◆ Records supplied:
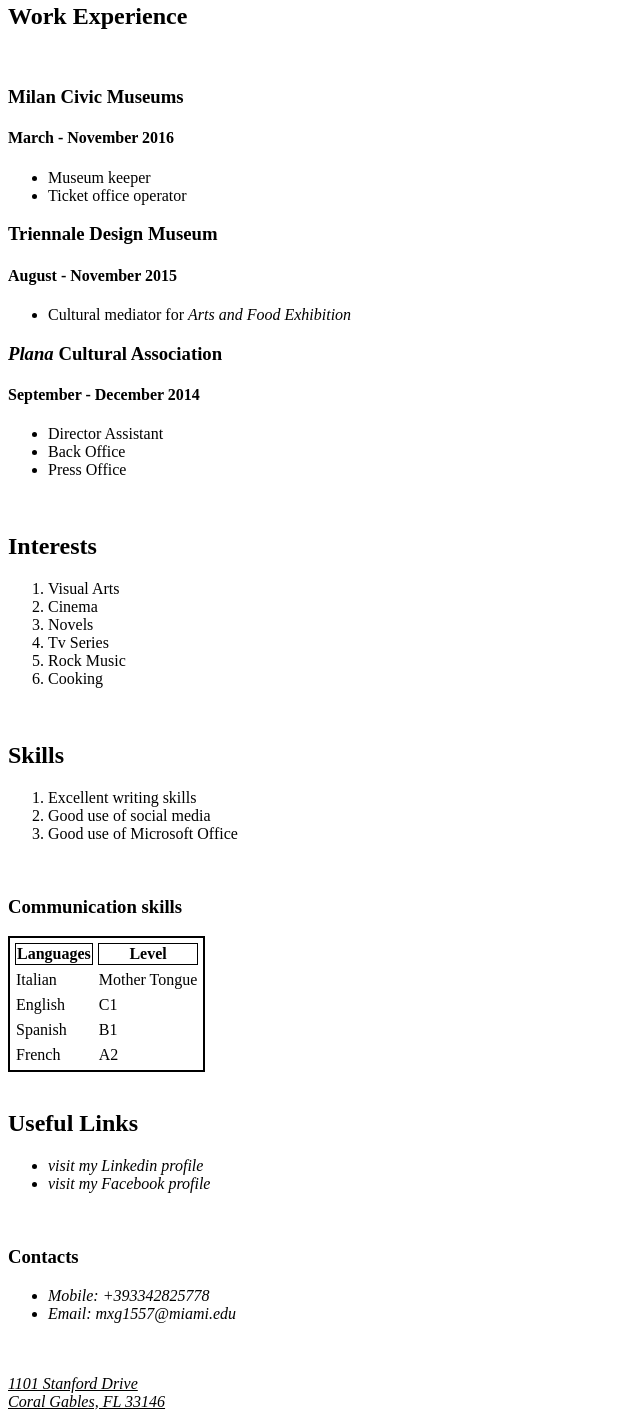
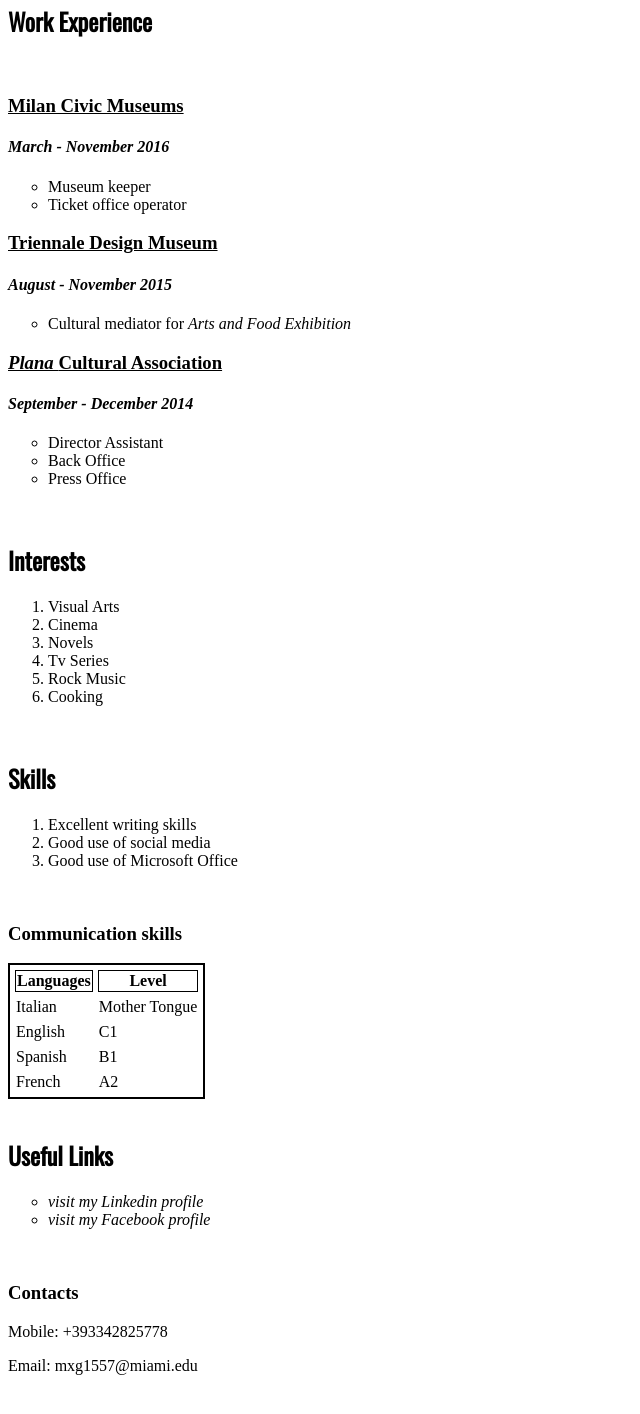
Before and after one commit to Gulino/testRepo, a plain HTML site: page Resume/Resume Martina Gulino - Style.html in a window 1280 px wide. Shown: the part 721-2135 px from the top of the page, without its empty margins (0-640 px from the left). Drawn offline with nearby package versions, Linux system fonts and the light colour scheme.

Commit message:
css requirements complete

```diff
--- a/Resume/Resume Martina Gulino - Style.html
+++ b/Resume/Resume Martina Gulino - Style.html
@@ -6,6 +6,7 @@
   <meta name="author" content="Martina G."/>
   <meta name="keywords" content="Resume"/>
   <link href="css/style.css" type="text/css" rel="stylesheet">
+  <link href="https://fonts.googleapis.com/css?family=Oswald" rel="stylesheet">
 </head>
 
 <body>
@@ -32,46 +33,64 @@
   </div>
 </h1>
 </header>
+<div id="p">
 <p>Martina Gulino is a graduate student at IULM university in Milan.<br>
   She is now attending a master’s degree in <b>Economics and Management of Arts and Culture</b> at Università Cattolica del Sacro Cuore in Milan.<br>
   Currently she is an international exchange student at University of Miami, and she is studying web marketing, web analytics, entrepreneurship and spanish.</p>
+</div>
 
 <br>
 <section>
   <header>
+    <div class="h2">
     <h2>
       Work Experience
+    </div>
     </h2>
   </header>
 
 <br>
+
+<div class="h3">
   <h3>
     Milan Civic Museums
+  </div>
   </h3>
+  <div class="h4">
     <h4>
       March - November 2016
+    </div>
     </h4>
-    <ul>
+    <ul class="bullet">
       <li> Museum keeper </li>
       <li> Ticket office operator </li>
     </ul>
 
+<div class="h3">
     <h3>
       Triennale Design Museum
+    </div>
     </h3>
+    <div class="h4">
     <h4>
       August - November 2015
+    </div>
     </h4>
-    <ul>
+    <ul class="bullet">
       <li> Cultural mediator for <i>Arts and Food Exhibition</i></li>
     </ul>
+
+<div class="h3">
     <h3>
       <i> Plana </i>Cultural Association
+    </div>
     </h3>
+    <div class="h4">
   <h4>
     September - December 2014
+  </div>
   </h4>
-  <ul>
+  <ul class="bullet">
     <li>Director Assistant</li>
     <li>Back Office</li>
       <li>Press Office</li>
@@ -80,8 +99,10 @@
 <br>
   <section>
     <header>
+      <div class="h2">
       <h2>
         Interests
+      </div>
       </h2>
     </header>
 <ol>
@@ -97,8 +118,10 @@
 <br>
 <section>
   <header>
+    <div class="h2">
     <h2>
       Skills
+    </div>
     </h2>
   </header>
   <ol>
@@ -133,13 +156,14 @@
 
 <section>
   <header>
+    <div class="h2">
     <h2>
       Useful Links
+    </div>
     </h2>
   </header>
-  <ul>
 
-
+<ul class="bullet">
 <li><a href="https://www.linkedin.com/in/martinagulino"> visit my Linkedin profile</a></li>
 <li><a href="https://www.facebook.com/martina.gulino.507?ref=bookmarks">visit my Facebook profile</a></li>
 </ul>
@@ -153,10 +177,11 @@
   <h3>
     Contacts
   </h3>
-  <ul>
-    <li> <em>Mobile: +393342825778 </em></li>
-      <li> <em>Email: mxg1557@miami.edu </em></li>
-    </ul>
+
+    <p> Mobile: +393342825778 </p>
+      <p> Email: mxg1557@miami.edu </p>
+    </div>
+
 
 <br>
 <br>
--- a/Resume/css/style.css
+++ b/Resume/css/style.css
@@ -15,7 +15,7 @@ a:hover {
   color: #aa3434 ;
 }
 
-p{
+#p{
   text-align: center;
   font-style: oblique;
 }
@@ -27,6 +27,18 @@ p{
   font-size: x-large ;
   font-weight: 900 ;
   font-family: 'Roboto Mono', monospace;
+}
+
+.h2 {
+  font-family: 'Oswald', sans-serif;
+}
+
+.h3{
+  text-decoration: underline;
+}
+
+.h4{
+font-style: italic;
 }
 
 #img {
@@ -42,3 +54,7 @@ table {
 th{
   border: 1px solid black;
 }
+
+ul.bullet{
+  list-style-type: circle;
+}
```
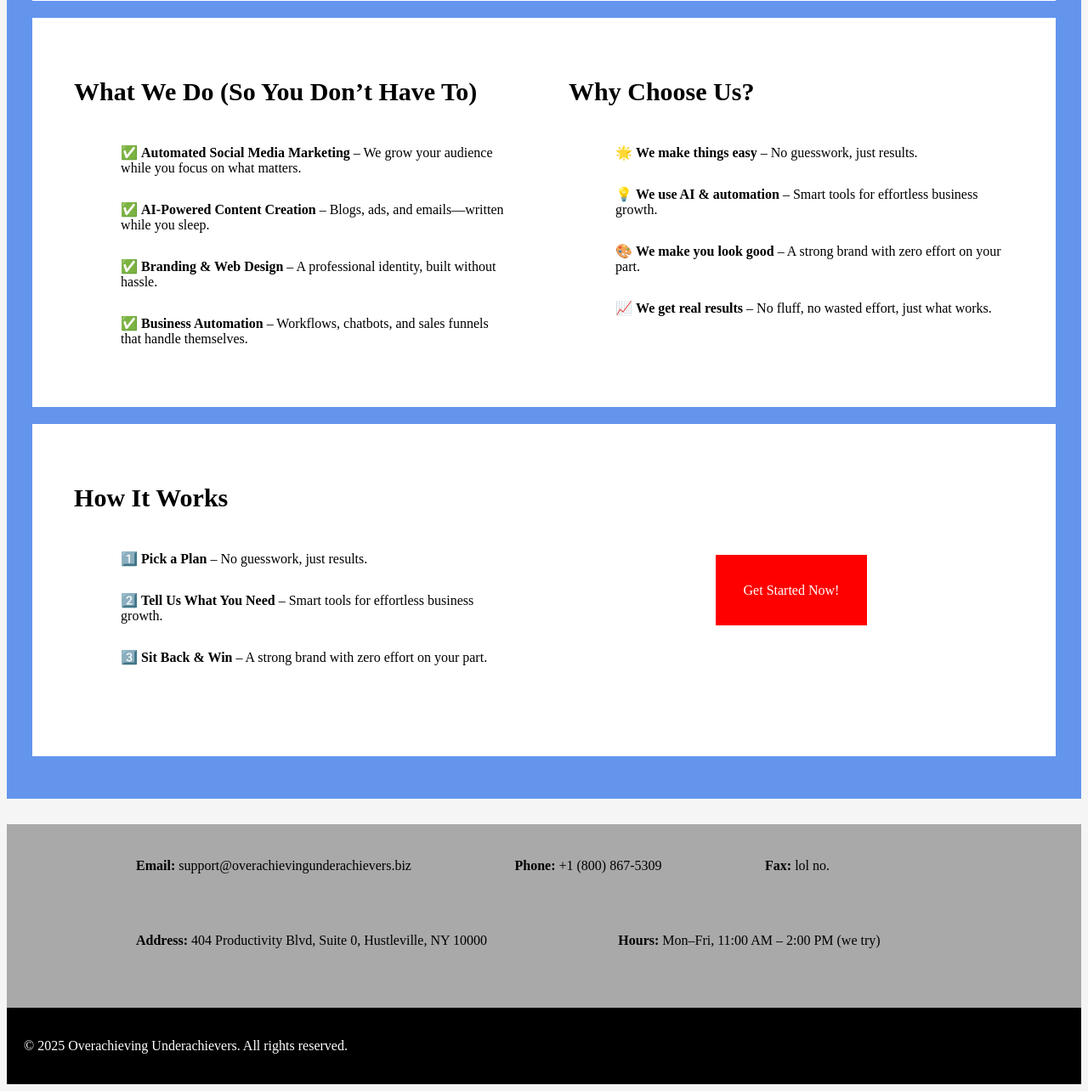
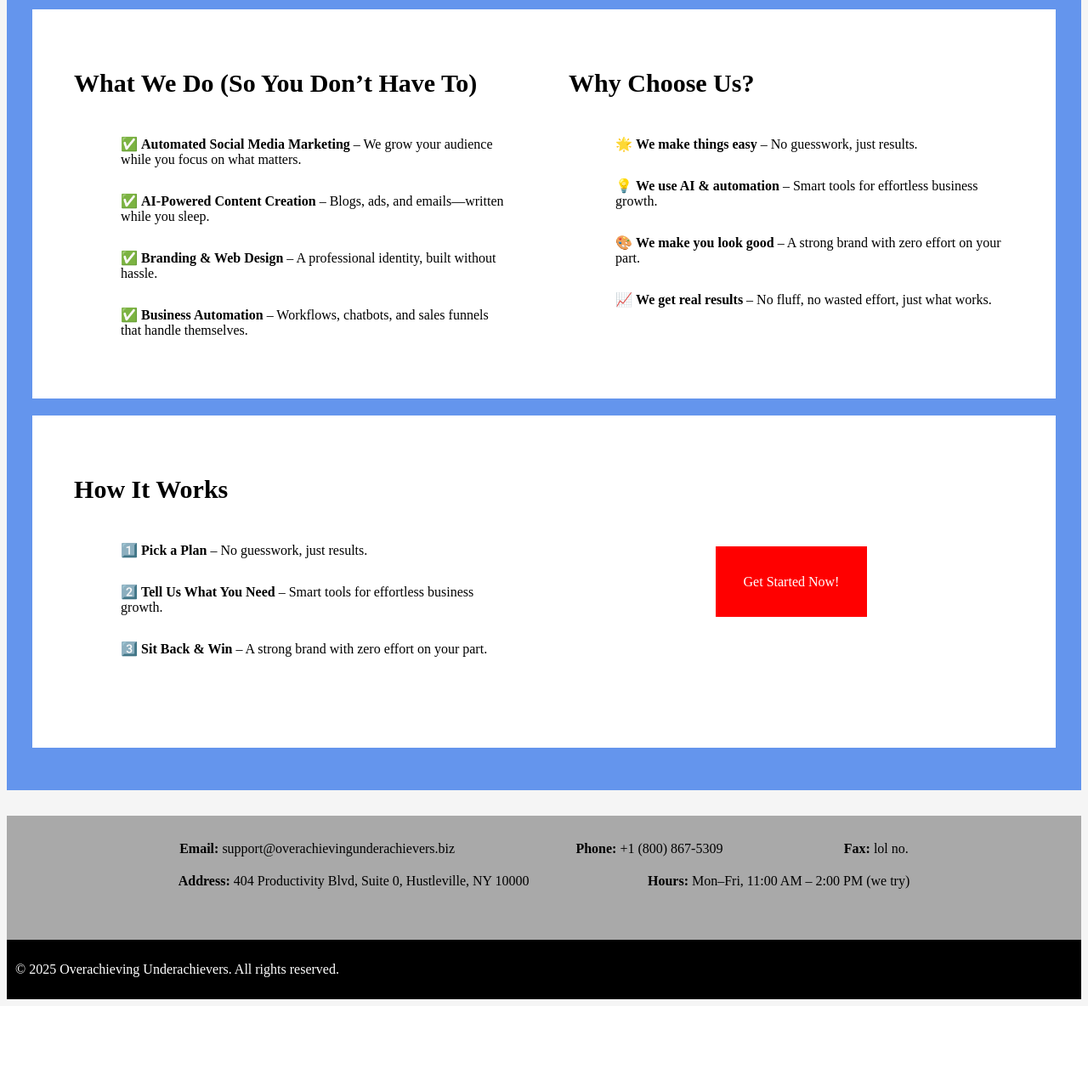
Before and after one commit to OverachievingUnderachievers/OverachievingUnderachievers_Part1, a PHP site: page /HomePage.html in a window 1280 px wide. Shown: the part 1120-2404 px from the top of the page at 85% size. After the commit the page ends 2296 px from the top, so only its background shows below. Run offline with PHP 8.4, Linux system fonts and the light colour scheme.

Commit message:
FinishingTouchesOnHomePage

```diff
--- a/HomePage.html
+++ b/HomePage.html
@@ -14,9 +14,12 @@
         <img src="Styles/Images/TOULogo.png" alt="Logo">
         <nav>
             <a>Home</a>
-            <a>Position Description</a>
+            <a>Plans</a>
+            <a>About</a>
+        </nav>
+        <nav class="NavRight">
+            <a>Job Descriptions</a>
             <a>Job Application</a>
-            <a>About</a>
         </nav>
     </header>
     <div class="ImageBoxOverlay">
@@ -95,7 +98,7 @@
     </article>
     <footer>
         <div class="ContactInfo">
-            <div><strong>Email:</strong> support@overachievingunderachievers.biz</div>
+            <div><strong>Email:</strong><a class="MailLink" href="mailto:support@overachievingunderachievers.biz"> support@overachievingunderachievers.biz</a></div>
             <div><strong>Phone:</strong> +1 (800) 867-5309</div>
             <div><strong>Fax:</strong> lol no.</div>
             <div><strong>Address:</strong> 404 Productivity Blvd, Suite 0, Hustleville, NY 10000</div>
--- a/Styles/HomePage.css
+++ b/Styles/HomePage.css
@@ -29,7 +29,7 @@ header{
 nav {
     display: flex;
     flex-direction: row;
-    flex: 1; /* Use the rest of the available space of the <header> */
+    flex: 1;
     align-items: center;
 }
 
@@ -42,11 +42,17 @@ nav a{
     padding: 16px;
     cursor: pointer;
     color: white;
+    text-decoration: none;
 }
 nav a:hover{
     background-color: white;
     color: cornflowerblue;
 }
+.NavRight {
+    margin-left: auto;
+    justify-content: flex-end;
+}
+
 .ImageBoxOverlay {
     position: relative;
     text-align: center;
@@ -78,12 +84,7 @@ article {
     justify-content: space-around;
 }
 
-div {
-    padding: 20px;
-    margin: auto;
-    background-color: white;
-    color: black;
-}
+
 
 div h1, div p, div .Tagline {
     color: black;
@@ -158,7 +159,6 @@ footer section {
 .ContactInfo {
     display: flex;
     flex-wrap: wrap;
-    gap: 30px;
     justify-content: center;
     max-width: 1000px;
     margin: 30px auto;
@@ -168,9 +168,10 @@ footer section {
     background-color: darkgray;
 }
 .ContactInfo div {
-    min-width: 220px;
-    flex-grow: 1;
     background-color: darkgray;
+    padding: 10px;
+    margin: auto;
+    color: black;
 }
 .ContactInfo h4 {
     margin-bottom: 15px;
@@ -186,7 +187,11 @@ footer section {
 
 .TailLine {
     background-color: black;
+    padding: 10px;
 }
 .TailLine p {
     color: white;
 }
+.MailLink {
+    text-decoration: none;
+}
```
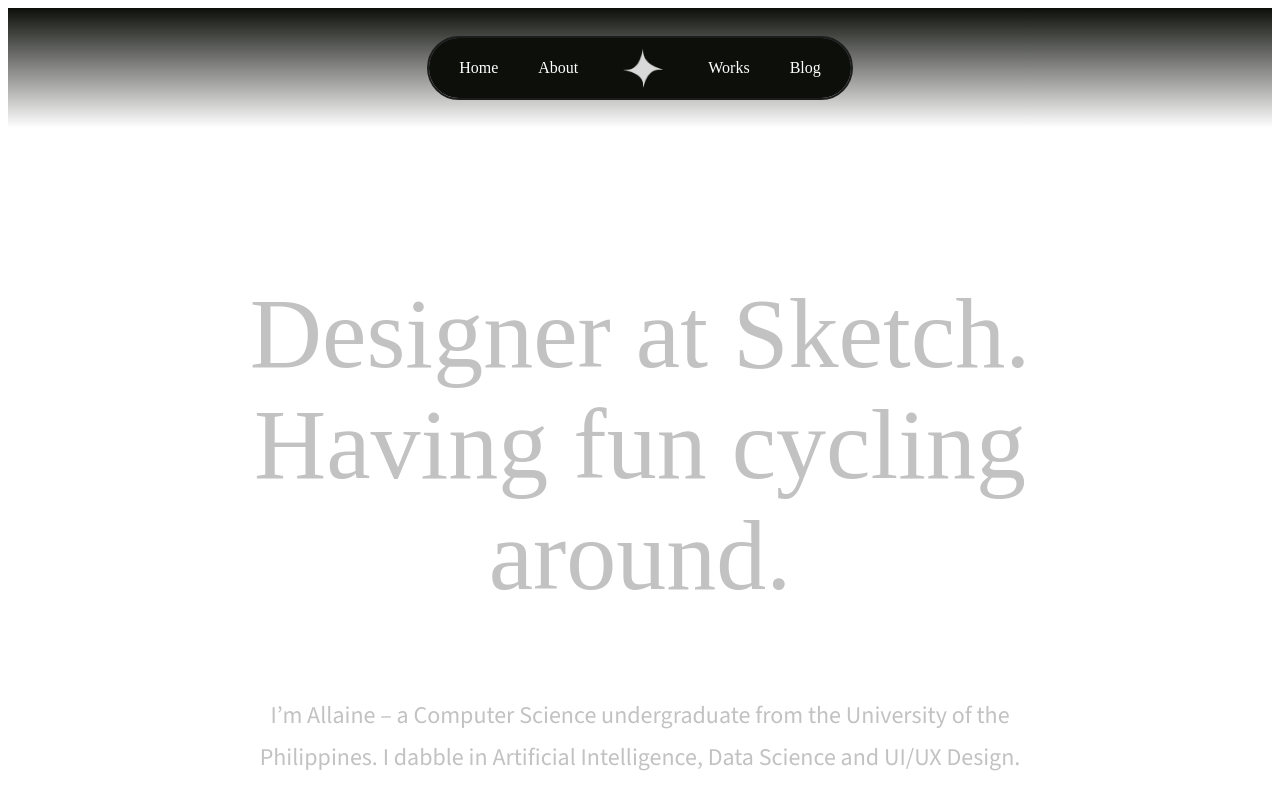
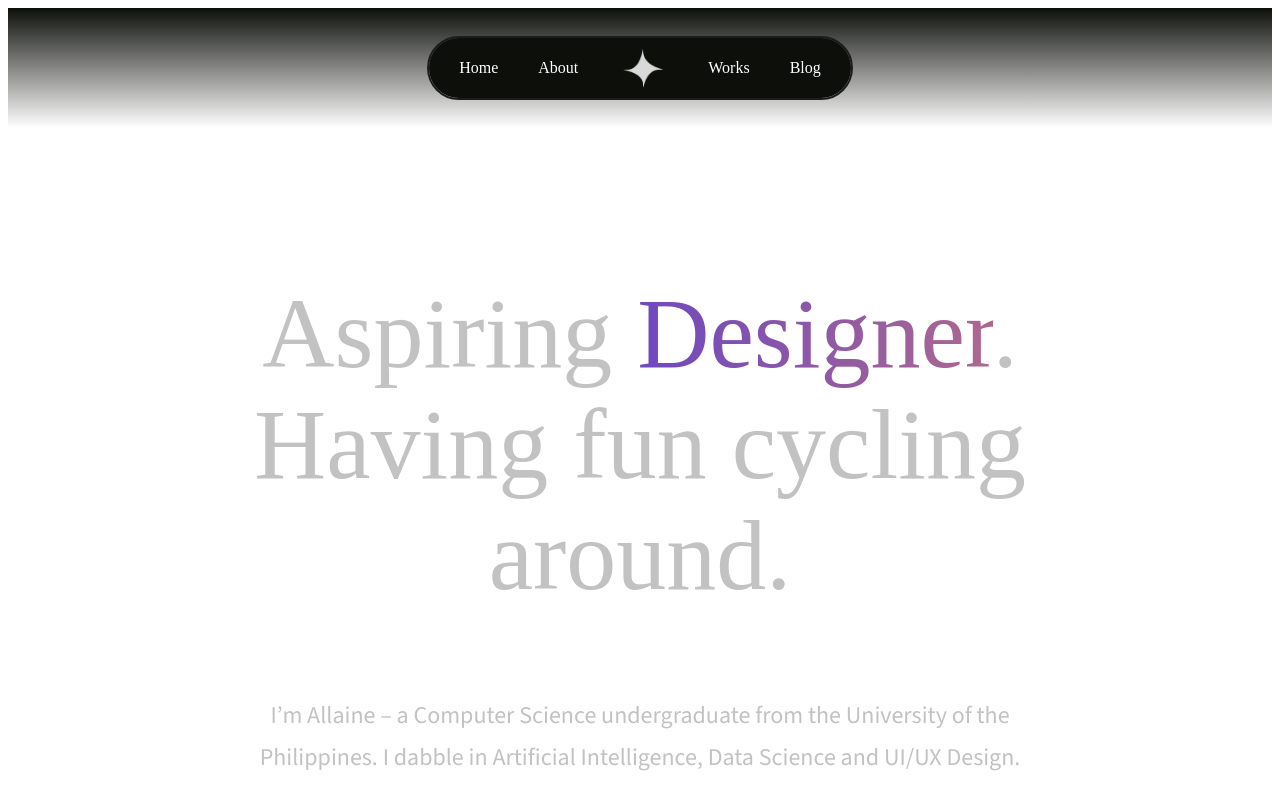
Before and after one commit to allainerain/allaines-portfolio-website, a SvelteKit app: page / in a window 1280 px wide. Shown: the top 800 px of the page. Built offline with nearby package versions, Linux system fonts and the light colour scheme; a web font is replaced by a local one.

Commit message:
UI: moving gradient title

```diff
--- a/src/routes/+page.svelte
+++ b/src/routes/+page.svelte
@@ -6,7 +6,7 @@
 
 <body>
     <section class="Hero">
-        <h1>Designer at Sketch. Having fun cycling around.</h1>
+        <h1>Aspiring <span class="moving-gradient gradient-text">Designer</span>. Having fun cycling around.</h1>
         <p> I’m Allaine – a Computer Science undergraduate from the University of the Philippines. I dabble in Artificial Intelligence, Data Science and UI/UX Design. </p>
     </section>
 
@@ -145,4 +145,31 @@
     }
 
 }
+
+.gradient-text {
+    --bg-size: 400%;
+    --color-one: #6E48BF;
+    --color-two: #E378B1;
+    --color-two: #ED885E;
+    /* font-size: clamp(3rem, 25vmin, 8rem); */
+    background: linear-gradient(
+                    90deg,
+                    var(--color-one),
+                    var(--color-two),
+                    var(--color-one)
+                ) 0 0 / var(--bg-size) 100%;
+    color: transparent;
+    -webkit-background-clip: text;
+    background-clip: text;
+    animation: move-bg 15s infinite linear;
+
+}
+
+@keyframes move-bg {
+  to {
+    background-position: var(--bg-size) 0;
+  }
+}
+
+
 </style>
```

◆ What is being asked:
Filter the records for lines holding the string "white". Copy each one.

◆ Response area:
     color: white;
     background-color: white;
-    background-color: white;
     color: white;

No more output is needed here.